Collected data
((
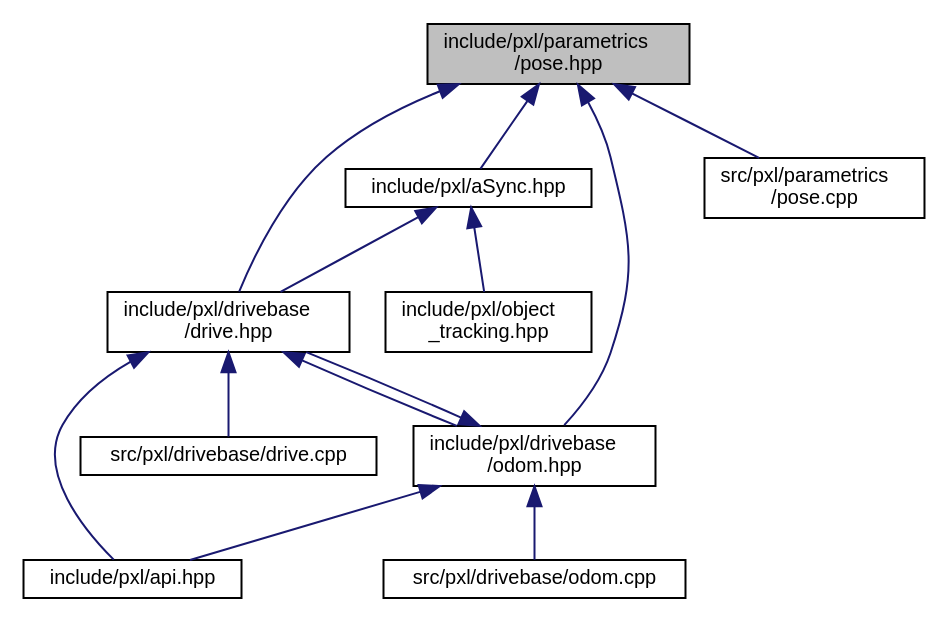
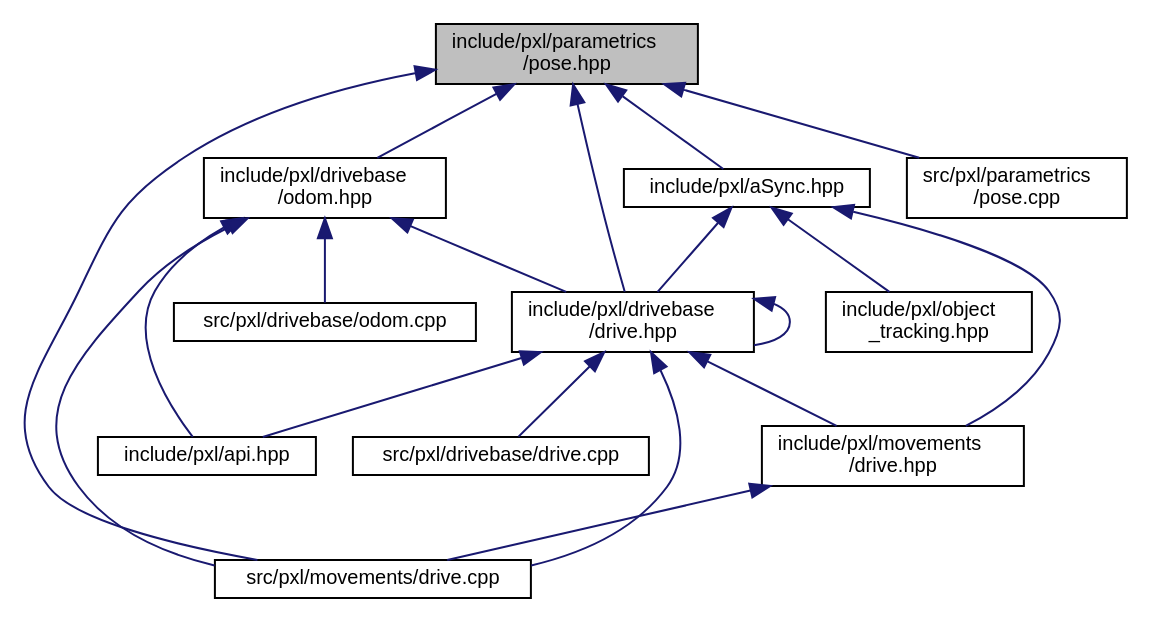
One commit to Pixel-Lib/Pixel changed the diagram in pose_8hpp__dep__incl.dot. Above: the diagram before and after it, drawn with Graphviz. The commit also changed 222 other files, not shown here.

```diff
--- a/pose_8hpp__dep__incl.dot
+++ b/pose_8hpp__dep__incl.dot
@@ -1,27 +1,35 @@
 digraph "include/pxl/parametrics/pose.hpp"
 {
  // LATEX_PDF_SIZE
   edge [fontname="Helvetica",fontsize="10",labelfontname="Helvetica",labelfontsize="10"];
   node [fontname="Helvetica",fontsize="10",shape=record];
   Node1 [label="include/pxl/parametrics\l/pose.hpp",height=0.2,width=0.4,color="black", fillcolor="grey75", style="filled", fontcolor="black",tooltip=" "];
   Node1 -> Node2 [dir="back",color="midnightblue",fontsize="10",style="solid",fontname="Helvetica"];
   Node2 [label="include/pxl/aSync.hpp",height=0.2,width=0.4,color="black", fillcolor="white", style="filled",URL="$aSync_8hpp.html",tooltip=" "];
   Node2 -> Node3 [dir="back",color="midnightblue",fontsize="10",style="solid",fontname="Helvetica"];
-  Node3 [label="include/pxl/drivebase\l/drive.hpp",height=0.2,width=0.4,color="black", fillcolor="white", style="filled",URL="$drive_8hpp.html",tooltip=" "];
+  Node3 [label="include/pxl/drivebase\l/drive.hpp",height=0.2,width=0.4,color="black", fillcolor="white", style="filled",URL="$drivebase_2drive_8hpp.html",tooltip=" "];
   Node3 -> Node4 [dir="back",color="midnightblue",fontsize="10",style="solid",fontname="Helvetica"];
   Node4 [label="include/pxl/api.hpp",height=0.2,width=0.4,color="black", fillcolor="white", style="filled",URL="$api_8hpp.html",tooltip=" "];
+  Node3 -> Node3 [dir="back",color="midnightblue",fontsize="10",style="solid",fontname="Helvetica"];
   Node3 -> Node5 [dir="back",color="midnightblue",fontsize="10",style="solid",fontname="Helvetica"];
-  Node5 [label="include/pxl/drivebase\l/odom.hpp",height=0.2,width=0.4,color="black", fillcolor="white", style="filled",URL="$odom_8hpp.html",tooltip=" "];
-  Node5 -> Node4 [dir="back",color="midnightblue",fontsize="10",style="solid",fontname="Helvetica"];
-  Node5 -> Node3 [dir="back",color="midnightblue",fontsize="10",style="solid",fontname="Helvetica"];
+  Node5 [label="include/pxl/movements\l/drive.hpp",height=0.2,width=0.4,color="black", fillcolor="white", style="filled",URL="$movements_2drive_8hpp.html",tooltip=" "];
   Node5 -> Node6 [dir="back",color="midnightblue",fontsize="10",style="solid",fontname="Helvetica"];
-  Node6 [label="src/pxl/drivebase/odom.cpp",height=0.2,width=0.4,color="black", fillcolor="white", style="filled",URL="$odom_8cpp.html",tooltip=" "];
+  Node6 [label="src/pxl/movements/drive.cpp",height=0.2,width=0.4,color="black", fillcolor="white", style="filled",URL="$movements_2drive_8cpp.html",tooltip=" "];
   Node3 -> Node7 [dir="back",color="midnightblue",fontsize="10",style="solid",fontname="Helvetica"];
-  Node7 [label="src/pxl/drivebase/drive.cpp",height=0.2,width=0.4,color="black", fillcolor="white", style="filled",URL="$drive_8cpp.html",tooltip=" "];
+  Node7 [label="src/pxl/drivebase/drive.cpp",height=0.2,width=0.4,color="black", fillcolor="white", style="filled",URL="$drivebase_2drive_8cpp.html",tooltip=" "];
+  Node3 -> Node6 [dir="back",color="midnightblue",fontsize="10",style="solid",fontname="Helvetica"];
+  Node2 -> Node5 [dir="back",color="midnightblue",fontsize="10",style="solid",fontname="Helvetica"];
   Node2 -> Node8 [dir="back",color="midnightblue",fontsize="10",style="solid",fontname="Helvetica"];
   Node8 [label="include/pxl/object\l_tracking.hpp",height=0.2,width=0.4,color="black", fillcolor="white", style="filled",URL="$object__tracking_8hpp.html",tooltip=" "];
   Node1 -> Node3 [dir="back",color="midnightblue",fontsize="10",style="solid",fontname="Helvetica"];
-  Node1 -> Node5 [dir="back",color="midnightblue",fontsize="10",style="solid",fontname="Helvetica"];
   Node1 -> Node9 [dir="back",color="midnightblue",fontsize="10",style="solid",fontname="Helvetica"];
-  Node9 [label="src/pxl/parametrics\l/pose.cpp",height=0.2,width=0.4,color="black", fillcolor="white", style="filled",URL="$pose_8cpp.html",tooltip=" "];
+  Node9 [label="include/pxl/drivebase\l/odom.hpp",height=0.2,width=0.4,color="black", fillcolor="white", style="filled",URL="$odom_8hpp.html",tooltip=" "];
+  Node9 -> Node4 [dir="back",color="midnightblue",fontsize="10",style="solid",fontname="Helvetica"];
+  Node9 -> Node3 [dir="back",color="midnightblue",fontsize="10",style="solid",fontname="Helvetica"];
+  Node9 -> Node10 [dir="back",color="midnightblue",fontsize="10",style="solid",fontname="Helvetica"];
+  Node10 [label="src/pxl/drivebase/odom.cpp",height=0.2,width=0.4,color="black", fillcolor="white", style="filled",URL="$odom_8cpp.html",tooltip=" "];
+  Node9 -> Node6 [dir="back",color="midnightblue",fontsize="10",style="solid",fontname="Helvetica"];
+  Node1 -> Node6 [dir="back",color="midnightblue",fontsize="10",style="solid",fontname="Helvetica"];
+  Node1 -> Node11 [dir="back",color="midnightblue",fontsize="10",style="solid",fontname="Helvetica"];
+  Node11 [label="src/pxl/parametrics\l/pose.cpp",height=0.2,width=0.4,color="black", fillcolor="white", style="filled",URL="$pose_8cpp.html",tooltip=" "];
 }
```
))
ASSIGNED TASK
Every line with "include" in it should be copied from the entries above.

PROBLEM SOLUTION
 digraph "include/pxl/parametrics/pose.hpp"
   Node1 [label="include/pxl/parametrics\l/pose.hpp",height=0.2,width=0.4,color="black", fillcolor="grey75", style="filled", fontcolor="black",tooltip=" "];
   Node2 [label="include/pxl/aSync.hpp",height=0.2,width=0.4,color="black", fillcolor="white", style="filled",URL="$aSync_8hpp.html",tooltip=" "];
-  Node3 [label="include/pxl/drivebase\l/drive.hpp",height=0.2,width=0.4,color="black", fillcolor="white", style="filled",URL="$drive_8hpp.html",tooltip=" "];
+  Node3 [label="include/pxl/drivebase\l/drive.hpp",height=0.2,width=0.4,color="black", fillcolor="white", style="filled",URL="$drivebase_2drive_8hpp.html",tooltip=" "];
   Node4 [label="include/pxl/api.hpp",height=0.2,width=0.4,color="black", fillcolor="white", style="filled",URL="$api_8hpp.html",tooltip=" "];
-  Node5 [label="include/pxl/drivebase\l/odom.hpp",height=0.2,width=0.4,color="black", fillcolor="white", style="filled",URL="$odom_8hpp.html",tooltip=" "];
+  Node5 [label="include/pxl/movements\l/drive.hpp",height=0.2,width=0.4,color="black", fillcolor="white", style="filled",URL="$movements_2drive_8hpp.html",tooltip=" "];
   Node8 [label="include/pxl/object\l_tracking.hpp",height=0.2,width=0.4,color="black", fillcolor="white", style="filled",URL="$object__tracking_8hpp.html",tooltip=" "];
+  Node9 [label="include/pxl/drivebase\l/odom.hpp",height=0.2,width=0.4,color="black", fillcolor="white", style="filled",URL="$odom_8hpp.html",tooltip=" "];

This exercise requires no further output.